The appellate court summarized the plaintiff’s argument as follows:

Because the vacation buyback provision is a pension-spiking benefit “limited to, conditioned on, and flow[ing] directly from membership” in the Fund, the 2015 ordinance, which purports to take this benefit away from Pisani and similarly situated employees, is unconstitutional under the pension protection clause as plaintiffs interpret it. [citation omitted] In their view, the right of defendant’s employees, under the 2003 ordinance, to convert unused vacation days to additional, lump-sum compensation, specifically for the purpose of increasing the amount of their retirement annuity, “qualifies as a benefit of the enforceable contractual relationship resulting from membership in one of the State’s pension or retirement systems,” and by taking this valuable pension benefit away, the 2015 ordinance violates the pension protection clause.

While acknowledging that an enforceable contractual relationship results from membership in a pension fund, the court nevertheless noted that the relationship is actually between the participating employee and the State of Illinois. Thus, Pisani has a pension contract, not with the City of Springfield but with IMRF’s Board of Trustees, which according to the court, is an “agency or instrumentality” of the State of Illinois. Pisani has an employment contract with the city but the city “never promised to pay her a pension.” In short, the contractual duty to pay Pisani a pension lies with IMRF and not with the City of Springfield. “The terms and conditions of her pension contract are in legislation passed by the General Assembly, not in the [city’s] ordinances…. Because the vacation buyback provision was in defendant’s ordinance instead of in Illinois statutory law, it was not a benefit of the ‘contractual relationship’ to which the pension protection clause refers.”

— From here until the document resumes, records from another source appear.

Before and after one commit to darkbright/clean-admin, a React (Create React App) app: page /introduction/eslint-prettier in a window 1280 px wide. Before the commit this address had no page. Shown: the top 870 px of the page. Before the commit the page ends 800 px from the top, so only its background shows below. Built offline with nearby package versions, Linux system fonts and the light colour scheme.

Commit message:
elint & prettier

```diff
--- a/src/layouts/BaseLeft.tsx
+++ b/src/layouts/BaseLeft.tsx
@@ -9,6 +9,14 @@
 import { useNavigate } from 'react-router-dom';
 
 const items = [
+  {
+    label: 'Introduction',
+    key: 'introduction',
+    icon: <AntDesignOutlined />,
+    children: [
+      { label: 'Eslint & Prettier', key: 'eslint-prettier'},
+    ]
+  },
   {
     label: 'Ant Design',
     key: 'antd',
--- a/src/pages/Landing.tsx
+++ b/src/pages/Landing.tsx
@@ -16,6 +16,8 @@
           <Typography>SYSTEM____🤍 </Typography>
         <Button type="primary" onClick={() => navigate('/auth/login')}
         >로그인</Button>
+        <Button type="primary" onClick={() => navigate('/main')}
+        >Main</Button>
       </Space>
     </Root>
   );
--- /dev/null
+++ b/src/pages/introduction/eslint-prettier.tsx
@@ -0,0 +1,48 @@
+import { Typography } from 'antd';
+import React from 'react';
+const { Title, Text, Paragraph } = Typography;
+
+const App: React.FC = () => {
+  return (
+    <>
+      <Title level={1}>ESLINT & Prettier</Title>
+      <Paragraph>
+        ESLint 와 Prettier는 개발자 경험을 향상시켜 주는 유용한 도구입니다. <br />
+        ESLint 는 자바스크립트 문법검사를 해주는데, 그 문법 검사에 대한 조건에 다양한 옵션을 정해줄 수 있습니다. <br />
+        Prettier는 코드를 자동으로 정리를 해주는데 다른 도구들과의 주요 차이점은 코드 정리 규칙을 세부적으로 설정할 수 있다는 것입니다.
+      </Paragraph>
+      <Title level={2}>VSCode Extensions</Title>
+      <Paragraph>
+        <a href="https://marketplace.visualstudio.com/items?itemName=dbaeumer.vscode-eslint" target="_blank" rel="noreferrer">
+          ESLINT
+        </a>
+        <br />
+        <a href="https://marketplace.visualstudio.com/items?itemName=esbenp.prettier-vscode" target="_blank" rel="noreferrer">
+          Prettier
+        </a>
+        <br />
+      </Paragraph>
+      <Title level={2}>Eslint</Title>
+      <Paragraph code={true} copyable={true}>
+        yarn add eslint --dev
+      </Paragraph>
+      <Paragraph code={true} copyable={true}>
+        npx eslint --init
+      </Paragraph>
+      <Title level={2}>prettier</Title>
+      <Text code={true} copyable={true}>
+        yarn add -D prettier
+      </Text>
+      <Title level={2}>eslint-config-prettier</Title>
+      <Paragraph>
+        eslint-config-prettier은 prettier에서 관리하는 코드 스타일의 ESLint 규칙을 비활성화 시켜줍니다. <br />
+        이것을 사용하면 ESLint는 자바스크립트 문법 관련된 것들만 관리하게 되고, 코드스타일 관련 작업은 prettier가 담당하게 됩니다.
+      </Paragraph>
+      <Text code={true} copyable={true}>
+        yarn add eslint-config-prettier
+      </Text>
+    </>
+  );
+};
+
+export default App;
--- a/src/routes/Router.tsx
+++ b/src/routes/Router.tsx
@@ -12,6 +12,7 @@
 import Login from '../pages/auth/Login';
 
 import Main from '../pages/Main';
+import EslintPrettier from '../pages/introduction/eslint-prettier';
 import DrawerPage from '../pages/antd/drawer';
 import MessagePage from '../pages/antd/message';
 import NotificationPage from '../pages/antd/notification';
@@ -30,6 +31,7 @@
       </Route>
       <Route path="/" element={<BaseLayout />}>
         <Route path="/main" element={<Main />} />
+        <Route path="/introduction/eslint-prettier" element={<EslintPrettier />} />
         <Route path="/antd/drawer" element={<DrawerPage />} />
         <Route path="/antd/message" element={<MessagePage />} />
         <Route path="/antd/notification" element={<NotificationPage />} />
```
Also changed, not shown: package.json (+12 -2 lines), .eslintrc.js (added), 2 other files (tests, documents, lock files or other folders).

The court further noted that if the vacation buyback provision were actually a benefit of membership in IMRF, then all members of IMRF would have had the option, simply by virtue of being members of the IMRF, which, of course, is not the case.

Finally, the appellate court, like the trial court, noted that an earlier Illinois Supreme Court decision, also involving the City of Springfield (Peters v. City of Springfield, 57 Ill.2d 142 (1974)), was relevant to the issue at hand. In the Peters case, the Illinois Supreme Court held that a mandatory retirement age for police officers and firefighters did not constitute a “diminishment or impairment” of one’s pension benefits under the pension protection clause even though a reduction in an employee’s length of service resulting from a mandatory retirement would affect the amount of the individual’s pension.

The appellate court concluded that the logic behind the Peters decision also applied to the Pisani plaintiffs. In Peters, the contractual relationship between the employees and the pension fund was a relationship in which the length of service was a variable. Similarly, in Pisani, in the contractual relationship between the employees and the IMRF Board, the final rate of earnings was a variable. Neither variable contained a fixed numerical value. The pension contract in both cases was the formula, with its variables, and no matter what numbers were plugged into the formula, the formula itself remained the same. In short, “[t]he point of Peters is that the pension protection clause protects the statutory formula, not the inputs from the employment relationship.”